▸ WHAT THIS TASK INVOLVES: The expected output is exactly the lines below, starting at the line with "--> Vault[Vault PDA]" and ending at the line with "Router[Jupiter / mock_router]", both included; no other line belongs in it.
□ □ □ □ □
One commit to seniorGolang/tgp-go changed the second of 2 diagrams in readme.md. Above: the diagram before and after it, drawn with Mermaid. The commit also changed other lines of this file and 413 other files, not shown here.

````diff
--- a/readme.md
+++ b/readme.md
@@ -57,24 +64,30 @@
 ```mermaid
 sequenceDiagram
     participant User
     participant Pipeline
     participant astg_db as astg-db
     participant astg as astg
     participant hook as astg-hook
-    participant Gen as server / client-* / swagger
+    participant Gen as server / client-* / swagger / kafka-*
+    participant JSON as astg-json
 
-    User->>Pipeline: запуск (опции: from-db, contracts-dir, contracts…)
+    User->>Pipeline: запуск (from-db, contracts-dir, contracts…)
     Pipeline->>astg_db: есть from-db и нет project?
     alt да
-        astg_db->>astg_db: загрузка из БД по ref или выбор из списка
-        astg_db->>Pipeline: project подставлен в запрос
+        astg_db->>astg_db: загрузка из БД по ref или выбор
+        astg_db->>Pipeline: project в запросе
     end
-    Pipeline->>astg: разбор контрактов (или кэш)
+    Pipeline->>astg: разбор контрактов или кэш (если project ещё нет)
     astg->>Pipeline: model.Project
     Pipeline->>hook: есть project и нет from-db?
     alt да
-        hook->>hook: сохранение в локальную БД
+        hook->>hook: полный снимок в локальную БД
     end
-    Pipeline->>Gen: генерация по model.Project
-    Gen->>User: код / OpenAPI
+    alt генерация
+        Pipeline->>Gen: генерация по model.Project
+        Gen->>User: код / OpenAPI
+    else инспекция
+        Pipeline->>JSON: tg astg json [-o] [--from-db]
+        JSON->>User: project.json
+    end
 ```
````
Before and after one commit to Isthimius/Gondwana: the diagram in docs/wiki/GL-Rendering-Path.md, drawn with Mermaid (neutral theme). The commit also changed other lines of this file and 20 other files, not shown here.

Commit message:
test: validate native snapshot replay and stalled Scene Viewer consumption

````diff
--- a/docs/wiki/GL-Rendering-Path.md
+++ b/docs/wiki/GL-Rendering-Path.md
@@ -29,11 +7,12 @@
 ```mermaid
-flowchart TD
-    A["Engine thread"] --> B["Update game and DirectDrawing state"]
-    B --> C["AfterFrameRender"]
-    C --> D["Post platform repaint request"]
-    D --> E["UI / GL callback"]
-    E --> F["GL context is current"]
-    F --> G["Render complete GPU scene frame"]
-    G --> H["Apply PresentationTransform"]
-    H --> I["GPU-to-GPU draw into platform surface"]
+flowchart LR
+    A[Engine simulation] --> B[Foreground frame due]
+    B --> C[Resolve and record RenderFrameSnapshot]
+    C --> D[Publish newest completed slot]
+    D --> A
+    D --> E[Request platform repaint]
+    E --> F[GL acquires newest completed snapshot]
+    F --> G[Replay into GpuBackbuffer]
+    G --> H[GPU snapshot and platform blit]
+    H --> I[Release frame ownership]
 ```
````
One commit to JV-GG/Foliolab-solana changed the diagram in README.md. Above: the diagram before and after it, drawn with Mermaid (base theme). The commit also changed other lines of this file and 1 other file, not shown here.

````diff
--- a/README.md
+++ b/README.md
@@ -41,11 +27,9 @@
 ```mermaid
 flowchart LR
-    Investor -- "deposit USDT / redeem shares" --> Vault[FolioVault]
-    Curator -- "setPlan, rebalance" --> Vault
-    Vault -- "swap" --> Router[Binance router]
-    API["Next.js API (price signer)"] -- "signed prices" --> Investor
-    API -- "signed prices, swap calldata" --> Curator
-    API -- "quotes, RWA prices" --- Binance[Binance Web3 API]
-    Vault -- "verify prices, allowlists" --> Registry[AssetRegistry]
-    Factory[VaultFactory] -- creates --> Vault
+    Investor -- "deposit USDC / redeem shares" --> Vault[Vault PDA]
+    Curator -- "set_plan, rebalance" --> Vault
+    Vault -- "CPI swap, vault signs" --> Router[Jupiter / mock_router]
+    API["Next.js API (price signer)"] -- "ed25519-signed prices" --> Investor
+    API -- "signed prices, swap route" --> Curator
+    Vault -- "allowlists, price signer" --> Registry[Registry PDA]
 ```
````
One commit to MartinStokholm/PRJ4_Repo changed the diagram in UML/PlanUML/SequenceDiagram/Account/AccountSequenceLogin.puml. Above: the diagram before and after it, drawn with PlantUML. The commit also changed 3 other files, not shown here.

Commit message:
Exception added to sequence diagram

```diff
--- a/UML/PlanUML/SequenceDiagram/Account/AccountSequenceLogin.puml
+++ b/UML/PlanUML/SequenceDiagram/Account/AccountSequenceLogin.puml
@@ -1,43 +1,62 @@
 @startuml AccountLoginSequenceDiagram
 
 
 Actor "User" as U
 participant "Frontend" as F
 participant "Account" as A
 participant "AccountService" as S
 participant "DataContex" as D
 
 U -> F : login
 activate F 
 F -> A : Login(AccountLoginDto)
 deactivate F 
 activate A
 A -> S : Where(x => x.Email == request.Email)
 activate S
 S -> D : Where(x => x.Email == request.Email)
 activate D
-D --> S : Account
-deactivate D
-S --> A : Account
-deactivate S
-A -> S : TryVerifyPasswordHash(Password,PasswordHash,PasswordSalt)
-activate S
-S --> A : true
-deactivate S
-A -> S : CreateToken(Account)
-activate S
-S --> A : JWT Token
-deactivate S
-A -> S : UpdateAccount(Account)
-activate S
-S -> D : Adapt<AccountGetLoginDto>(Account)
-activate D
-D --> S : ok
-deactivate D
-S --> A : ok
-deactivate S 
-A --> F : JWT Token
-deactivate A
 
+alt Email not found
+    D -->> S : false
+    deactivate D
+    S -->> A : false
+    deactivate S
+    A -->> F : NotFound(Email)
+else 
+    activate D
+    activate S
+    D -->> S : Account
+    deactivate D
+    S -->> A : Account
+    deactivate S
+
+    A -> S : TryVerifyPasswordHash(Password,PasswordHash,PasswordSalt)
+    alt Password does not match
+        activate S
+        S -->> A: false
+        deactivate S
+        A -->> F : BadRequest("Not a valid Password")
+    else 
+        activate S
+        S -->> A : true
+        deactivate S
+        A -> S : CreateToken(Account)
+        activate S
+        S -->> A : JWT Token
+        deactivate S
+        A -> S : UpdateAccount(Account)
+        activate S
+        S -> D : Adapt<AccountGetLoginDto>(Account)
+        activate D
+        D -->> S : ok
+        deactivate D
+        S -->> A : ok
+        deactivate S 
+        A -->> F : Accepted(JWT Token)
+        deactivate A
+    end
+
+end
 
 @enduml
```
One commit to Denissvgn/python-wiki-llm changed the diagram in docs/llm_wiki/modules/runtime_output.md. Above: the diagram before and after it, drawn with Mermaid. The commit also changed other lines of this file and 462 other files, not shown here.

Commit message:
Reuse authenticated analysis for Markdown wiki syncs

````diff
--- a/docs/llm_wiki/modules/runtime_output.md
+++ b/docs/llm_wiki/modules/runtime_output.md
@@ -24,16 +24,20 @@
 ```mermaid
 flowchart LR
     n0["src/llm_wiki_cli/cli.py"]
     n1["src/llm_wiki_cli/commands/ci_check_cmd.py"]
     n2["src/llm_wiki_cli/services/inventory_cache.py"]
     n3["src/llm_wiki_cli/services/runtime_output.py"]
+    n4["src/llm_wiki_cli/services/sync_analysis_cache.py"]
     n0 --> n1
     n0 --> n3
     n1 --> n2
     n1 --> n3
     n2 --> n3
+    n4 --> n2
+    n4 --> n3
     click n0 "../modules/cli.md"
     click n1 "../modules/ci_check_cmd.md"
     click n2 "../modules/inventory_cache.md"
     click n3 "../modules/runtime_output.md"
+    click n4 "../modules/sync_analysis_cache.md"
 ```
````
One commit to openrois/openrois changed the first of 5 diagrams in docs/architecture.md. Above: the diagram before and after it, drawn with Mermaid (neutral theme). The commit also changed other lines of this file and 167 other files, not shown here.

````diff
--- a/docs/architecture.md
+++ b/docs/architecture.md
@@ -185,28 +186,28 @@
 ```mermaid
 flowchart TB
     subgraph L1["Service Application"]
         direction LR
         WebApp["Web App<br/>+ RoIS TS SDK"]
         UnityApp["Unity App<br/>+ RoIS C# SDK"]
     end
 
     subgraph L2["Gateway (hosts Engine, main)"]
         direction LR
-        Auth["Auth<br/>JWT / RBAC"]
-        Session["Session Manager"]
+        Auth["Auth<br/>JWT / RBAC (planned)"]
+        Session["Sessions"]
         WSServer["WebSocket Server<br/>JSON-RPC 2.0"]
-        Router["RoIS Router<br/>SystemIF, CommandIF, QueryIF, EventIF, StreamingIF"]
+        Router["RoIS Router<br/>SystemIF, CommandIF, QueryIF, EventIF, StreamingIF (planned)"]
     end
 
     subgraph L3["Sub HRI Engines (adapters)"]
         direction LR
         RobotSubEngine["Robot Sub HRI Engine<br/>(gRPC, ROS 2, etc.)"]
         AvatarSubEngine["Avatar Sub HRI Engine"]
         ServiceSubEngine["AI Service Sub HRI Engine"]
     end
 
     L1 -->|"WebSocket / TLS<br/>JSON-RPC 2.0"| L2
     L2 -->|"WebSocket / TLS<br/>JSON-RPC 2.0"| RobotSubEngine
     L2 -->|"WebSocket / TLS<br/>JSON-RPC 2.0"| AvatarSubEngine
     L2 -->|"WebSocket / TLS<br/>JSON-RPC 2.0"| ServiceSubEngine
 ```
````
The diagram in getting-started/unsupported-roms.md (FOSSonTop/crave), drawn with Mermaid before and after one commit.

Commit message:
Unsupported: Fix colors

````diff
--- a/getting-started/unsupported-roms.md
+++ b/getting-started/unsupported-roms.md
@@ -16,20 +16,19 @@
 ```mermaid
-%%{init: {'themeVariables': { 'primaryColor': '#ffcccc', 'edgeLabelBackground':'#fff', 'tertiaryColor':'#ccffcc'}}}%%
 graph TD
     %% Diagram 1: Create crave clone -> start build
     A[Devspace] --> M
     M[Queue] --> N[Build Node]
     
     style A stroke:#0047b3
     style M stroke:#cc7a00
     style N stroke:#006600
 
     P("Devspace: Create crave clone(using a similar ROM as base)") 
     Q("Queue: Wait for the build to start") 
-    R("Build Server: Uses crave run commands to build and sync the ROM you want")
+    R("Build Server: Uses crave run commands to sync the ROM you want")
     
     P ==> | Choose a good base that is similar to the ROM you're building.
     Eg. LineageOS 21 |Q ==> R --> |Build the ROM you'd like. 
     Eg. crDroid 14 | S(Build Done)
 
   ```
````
□ □ □ □ □
▸ SOLUTION FOR THIS PROBLEM:
+    Investor -- "deposit USDC / redeem shares" --> Vault[Vault PDA]
+    Curator -- "set_plan, rebalance" --> Vault
+    Vault -- "CPI swap, vault signs" --> Router[Jupiter / mock_router]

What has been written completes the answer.